Imagine living in one of the most primitive cultures on the planet, where your home is made of cow dung and to feed your family you must hunt monkey, eat bush buck and subscribe to tribal laws. All this and worse will be the daily challenge for three average Aussie families who have volunteered for an "adventure holiday" that will change their lives forever.
Runtime: 60 minutes
The Lost Tribes - Theory of Kashmiri descent from lost tribes of Israel - Netflix
The theory of Kashmiri descent from the lost tribes of Israel posits that the Kashmiri people of India and Pakistan originally descended from the Ten Lost Tribes.
The Lost Tribes - History - Netflix
The theory was first suggested by Abū Rayḥān al-Bīrūnī, the famous 11th-century Persian Muslim scholar.

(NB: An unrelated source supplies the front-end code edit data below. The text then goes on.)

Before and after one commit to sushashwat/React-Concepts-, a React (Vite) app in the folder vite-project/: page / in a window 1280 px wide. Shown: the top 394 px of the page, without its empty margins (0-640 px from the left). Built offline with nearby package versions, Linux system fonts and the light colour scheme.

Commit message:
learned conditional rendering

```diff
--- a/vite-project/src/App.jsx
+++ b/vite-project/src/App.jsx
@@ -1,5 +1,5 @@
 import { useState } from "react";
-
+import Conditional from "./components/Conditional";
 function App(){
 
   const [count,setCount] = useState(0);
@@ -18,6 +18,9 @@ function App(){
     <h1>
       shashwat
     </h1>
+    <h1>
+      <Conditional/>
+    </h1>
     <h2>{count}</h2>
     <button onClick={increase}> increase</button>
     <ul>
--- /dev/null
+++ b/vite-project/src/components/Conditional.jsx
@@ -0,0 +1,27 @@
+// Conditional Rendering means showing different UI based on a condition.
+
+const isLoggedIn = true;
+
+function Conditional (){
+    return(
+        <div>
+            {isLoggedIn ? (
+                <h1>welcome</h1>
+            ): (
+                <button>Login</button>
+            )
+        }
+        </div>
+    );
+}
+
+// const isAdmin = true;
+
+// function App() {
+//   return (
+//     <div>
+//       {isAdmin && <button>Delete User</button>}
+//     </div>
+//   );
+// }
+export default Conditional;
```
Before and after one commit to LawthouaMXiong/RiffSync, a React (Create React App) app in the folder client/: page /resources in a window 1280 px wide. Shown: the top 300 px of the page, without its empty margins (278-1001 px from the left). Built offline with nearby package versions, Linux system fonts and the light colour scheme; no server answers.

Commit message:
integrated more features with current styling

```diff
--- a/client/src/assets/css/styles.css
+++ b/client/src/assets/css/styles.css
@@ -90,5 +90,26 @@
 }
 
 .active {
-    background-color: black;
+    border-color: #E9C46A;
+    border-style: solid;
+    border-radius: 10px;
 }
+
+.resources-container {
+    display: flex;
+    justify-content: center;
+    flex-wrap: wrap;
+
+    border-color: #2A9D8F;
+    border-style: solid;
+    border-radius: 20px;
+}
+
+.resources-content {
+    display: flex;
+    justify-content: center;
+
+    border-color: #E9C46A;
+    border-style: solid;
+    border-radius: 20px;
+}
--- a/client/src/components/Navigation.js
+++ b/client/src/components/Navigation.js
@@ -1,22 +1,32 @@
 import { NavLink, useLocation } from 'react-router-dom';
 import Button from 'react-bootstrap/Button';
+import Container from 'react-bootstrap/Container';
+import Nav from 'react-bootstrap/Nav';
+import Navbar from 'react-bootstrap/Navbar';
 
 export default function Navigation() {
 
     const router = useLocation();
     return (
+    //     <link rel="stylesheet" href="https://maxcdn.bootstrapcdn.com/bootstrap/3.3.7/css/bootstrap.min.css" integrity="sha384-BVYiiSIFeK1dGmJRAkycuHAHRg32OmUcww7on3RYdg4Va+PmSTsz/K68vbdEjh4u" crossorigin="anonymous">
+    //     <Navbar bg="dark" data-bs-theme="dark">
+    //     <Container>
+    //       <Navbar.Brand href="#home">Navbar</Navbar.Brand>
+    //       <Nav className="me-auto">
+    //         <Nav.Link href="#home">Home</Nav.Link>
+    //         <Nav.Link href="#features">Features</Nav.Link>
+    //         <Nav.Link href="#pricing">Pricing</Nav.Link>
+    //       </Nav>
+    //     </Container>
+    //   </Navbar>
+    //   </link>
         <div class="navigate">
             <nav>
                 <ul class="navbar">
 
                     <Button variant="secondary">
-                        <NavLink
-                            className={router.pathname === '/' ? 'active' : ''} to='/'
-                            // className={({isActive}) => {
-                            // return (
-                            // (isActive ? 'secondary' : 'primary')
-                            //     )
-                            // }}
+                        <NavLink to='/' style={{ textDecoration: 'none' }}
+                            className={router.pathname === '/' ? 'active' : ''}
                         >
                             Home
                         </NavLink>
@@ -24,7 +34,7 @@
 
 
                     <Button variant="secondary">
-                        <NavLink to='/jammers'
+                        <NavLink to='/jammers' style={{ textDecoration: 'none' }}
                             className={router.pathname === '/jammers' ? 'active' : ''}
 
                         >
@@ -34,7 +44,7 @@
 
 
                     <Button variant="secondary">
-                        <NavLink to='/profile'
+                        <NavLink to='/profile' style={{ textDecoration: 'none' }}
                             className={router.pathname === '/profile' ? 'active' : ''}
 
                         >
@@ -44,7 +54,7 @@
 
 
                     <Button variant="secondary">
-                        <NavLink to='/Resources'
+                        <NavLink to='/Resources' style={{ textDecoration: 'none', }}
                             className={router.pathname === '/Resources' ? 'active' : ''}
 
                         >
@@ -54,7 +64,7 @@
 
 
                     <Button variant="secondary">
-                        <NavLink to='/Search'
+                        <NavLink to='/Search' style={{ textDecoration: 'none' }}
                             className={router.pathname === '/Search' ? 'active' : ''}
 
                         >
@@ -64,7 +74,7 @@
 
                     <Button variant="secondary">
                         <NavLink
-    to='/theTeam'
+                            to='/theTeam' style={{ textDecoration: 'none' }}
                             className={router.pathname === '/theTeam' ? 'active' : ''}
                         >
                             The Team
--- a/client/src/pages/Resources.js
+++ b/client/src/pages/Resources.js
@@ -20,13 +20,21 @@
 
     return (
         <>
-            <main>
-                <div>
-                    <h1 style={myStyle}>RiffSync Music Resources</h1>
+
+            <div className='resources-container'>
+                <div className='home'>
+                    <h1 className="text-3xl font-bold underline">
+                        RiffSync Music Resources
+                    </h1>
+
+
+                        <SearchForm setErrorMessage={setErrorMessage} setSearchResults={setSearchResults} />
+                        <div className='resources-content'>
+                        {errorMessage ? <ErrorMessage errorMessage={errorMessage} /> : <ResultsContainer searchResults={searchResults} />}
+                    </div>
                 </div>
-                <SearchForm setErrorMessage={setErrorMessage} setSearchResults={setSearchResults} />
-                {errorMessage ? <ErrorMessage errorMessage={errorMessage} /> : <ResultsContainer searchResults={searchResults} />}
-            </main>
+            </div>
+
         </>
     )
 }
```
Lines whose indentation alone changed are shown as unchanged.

According to Al Biruni,“In former times the inhabitants of Kashmir used to allow one or two foreigners to enter their country, particularly Jews, but at present they do not allow any Hindus whom they do not know personally to enter, much less other people.” François Bernier, a 17th-century French physician and Sir Francis Younghusband, who explored this region in the 1800s, commented on the similar physiognomy between Kashmiris and Jews, including “fair skin, prominent noses,” and similar head shapes. In 1899 Mirza Ghulam Ahmad, founder of the Ahmadiyya movement, advanced the theory that Jesus had survived the crucifixion and traveled to Kashmir to find and preach to the lost tribes of Israel. Ahmad claimed that Jesus lived in Kashmir, had children, died at the age of 120, and was buried in Srinagar. Baikunth Nath Sharga argues that, despite the etymological similarities between Kashmiri and Jewish surnames, the Kashmiri Pandits are of Indo-Aryan descent while the Jews are of Semitic descent.
The Lost Tribes - References - Netflix